As for my race, I'm feeling better about the bike course though I know it'll be a long day.  The race is run in waves so there isn't congestion on the course and the waves are arranged by biking ability since this is the place where clogging will be a problem.  I was put in wave 5 of 7 waves and knew I had to switch to a slower wave but whether to go to 6 or 7, I couldn't decide.  I didn't want to be in too fast of a wave and contribute to congestion but I also didn't like the idea of being in the last wave with rank beginners and people who might be walking even more than me.  In the end I opted for wave 6.  This way I'll push myself and I tend to have more confidence in my own riding abilities when I'm riding with other confident riders.

My goal for the race is to finish.  There are opportunities to bail on the bike course and I don't want to do that.  It's supposed to be hot as well, high of 89, so the strategy for the race will be to keep to a reasonable, steady pace for all 3 events so I don't blow up and to drink plenty of water, keep up with food and electrolytes.  The race director added some more aid stations due to the predicted heat but I'm going to bring my own water on the run anyway.  And this will be the motto for the day:

I'm also going to make sure to drink plenty of water at the agility trial.  Running around in 90 degree heat the day before a race is not ideal so I'll have to take extra care at least to eat and drink properly.

Ah well, got the dog crap packed up, better move on to the race gear.

Thursday, June 21, 2012

Who Doesn't Love a Good Vet Drama?

You know you've reached the point of no return in your weirdo life when you find yourself in the reception area at the vet talking to a complete stranger about her cat's anal glands.  Poor cat, he was not in for a fun day at the vet.

For me it all started as most of these things do at 1:30 in the morning.  I don't know why these dogs can't keep business hours.  Anyway, I woke up Tuesday night to the sound of Cody reverse sneezing and gasping for breath.  The reverse sneezing is something he does on occasion so I wasn't too concerned about that but the gasping for breath?  Kind of scary.  I noticed a strong smell of smoke so I went outside to see if a new fire had started nearby.  Ash was falling but no sign of a new fire.  Weird because the winds were calm, temps. cool and it was even a bit humid.  If anything the High Park Fire should have been calmer than normal and so far we hadn't experienced smoke that bad in Boulder, at least not in my neighborhood.  I turned on the swamp cooler and stuck it near his bed and once I finally got him to settle in front of it he was fine.  Until the vomiting started a couple hours later.  I figured he was just sick from the smoke and didn't think much of it but in the morning his back legs were so weak, he could barely support himself.  He's got weakness and arthritis in his rear legs/back but this was a huge downturn.  I called the vet to see if she could take a look at him and maybe prescribe some Rimadyl or something.  I'm not a big fan of drugs but he looked so bad and I didn't like the idea of him being in that kind of pain.  Couldn't get in until Friday night and even then I'd have to see a different vet than his regular one.

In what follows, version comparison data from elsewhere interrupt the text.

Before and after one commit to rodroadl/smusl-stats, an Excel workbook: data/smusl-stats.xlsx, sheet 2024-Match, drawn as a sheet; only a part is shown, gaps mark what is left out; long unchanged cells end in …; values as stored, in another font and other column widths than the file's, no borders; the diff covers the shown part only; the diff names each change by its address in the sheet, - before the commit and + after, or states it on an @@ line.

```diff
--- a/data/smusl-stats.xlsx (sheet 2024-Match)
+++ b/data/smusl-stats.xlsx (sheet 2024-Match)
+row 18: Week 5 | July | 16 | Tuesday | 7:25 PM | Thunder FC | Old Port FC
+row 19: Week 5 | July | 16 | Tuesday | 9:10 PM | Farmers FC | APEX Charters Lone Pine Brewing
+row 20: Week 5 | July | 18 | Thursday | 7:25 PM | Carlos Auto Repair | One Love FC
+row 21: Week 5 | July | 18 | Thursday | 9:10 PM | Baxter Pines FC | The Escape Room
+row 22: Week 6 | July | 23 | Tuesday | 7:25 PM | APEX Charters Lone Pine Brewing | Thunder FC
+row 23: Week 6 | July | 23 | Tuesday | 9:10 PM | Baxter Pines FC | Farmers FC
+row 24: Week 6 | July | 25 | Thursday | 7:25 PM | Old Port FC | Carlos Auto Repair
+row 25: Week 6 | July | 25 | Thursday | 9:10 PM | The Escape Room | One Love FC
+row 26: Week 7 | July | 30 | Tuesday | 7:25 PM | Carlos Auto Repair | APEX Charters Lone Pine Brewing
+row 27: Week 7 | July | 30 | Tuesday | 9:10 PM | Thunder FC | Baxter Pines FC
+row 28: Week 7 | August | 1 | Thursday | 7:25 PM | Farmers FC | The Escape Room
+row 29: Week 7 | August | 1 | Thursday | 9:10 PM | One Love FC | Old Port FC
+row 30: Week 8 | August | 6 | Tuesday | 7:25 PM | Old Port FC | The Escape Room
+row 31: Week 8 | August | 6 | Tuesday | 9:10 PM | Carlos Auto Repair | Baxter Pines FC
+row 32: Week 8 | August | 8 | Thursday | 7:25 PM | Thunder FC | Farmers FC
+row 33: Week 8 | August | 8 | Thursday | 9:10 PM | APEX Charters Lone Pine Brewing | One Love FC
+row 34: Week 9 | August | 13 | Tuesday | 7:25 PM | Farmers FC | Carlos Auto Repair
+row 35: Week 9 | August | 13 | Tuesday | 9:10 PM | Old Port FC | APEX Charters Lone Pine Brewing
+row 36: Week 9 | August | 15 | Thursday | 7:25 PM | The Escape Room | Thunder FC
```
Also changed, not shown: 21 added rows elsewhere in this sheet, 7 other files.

I'll spare you the rest of the details but the next day and night there was vomit.  Too much.  So I called the vet first thing this morning and pleaded my case and thankfully she squeezed me in.  Who could refuse sweet old Cody?

I'd already been to the Rez for crack of dawn masters and swum 2000 meters and walked Lola all without having very much food but I didn't have time to make breakfast before scrambling off to the vet.   I was feeling a bit light headed, stomach achy already and I had barely sat down in the vet's exam room when Cody starts to squat.  Normally he's such a good dog, I don't think he's ever had an accident in the house in the 13 years we've had him.  He's mortified at the very thought of it.  So I knew he must really be sick.  The vet tech seemed quite pleased.  'Can't get a sample much fresher than this,' and she cheerily scooped up a bit in a plastic container then mopped up the mess.  I'm remembering my incident of passing out in the Chipotle and hoping I don't have a repeat performance.  The smell, people.  We opened all the doors in the exam room and I somehow managed to stay conscious.

Well Cody is just too smart for his own good because it turned out he did have a bacterial infection and the sample he provided was perfectly timed to diagnose his case.  He got some fluids, an antibiotic shot, an anti-nausea shot and some take-home drugs as well as a detailed recipe for a bland diet that he's supposed to have.  I stopped on the way home for his white rice, cottage cheese and chicken because while normal people probably have these staples, I do not.

When I got home I set about cooking food for both of us because it was nearly noon and remember I've expended way more calories than have gone in and who knows when I may finally pass out?  Cody is clever but like me he can't work a cell phone very well.  I don't do so well in the kitchen and trying to cook 4 things at once is usually how I end up starting fires but miraculously I got all the food prepared without setting off the fire alarms.  However the rice was a horrible mess of mush.  I felt bad about making Cody eat it until I realized that the reason he got into this mess in the first place was from eating some disgusting, inedible thing.  He had a bit of a hard time eating the sticky mess so I had to fluff it with a fork for him while he ate it.  Seriously.  Even I can see how this is maybe a little much.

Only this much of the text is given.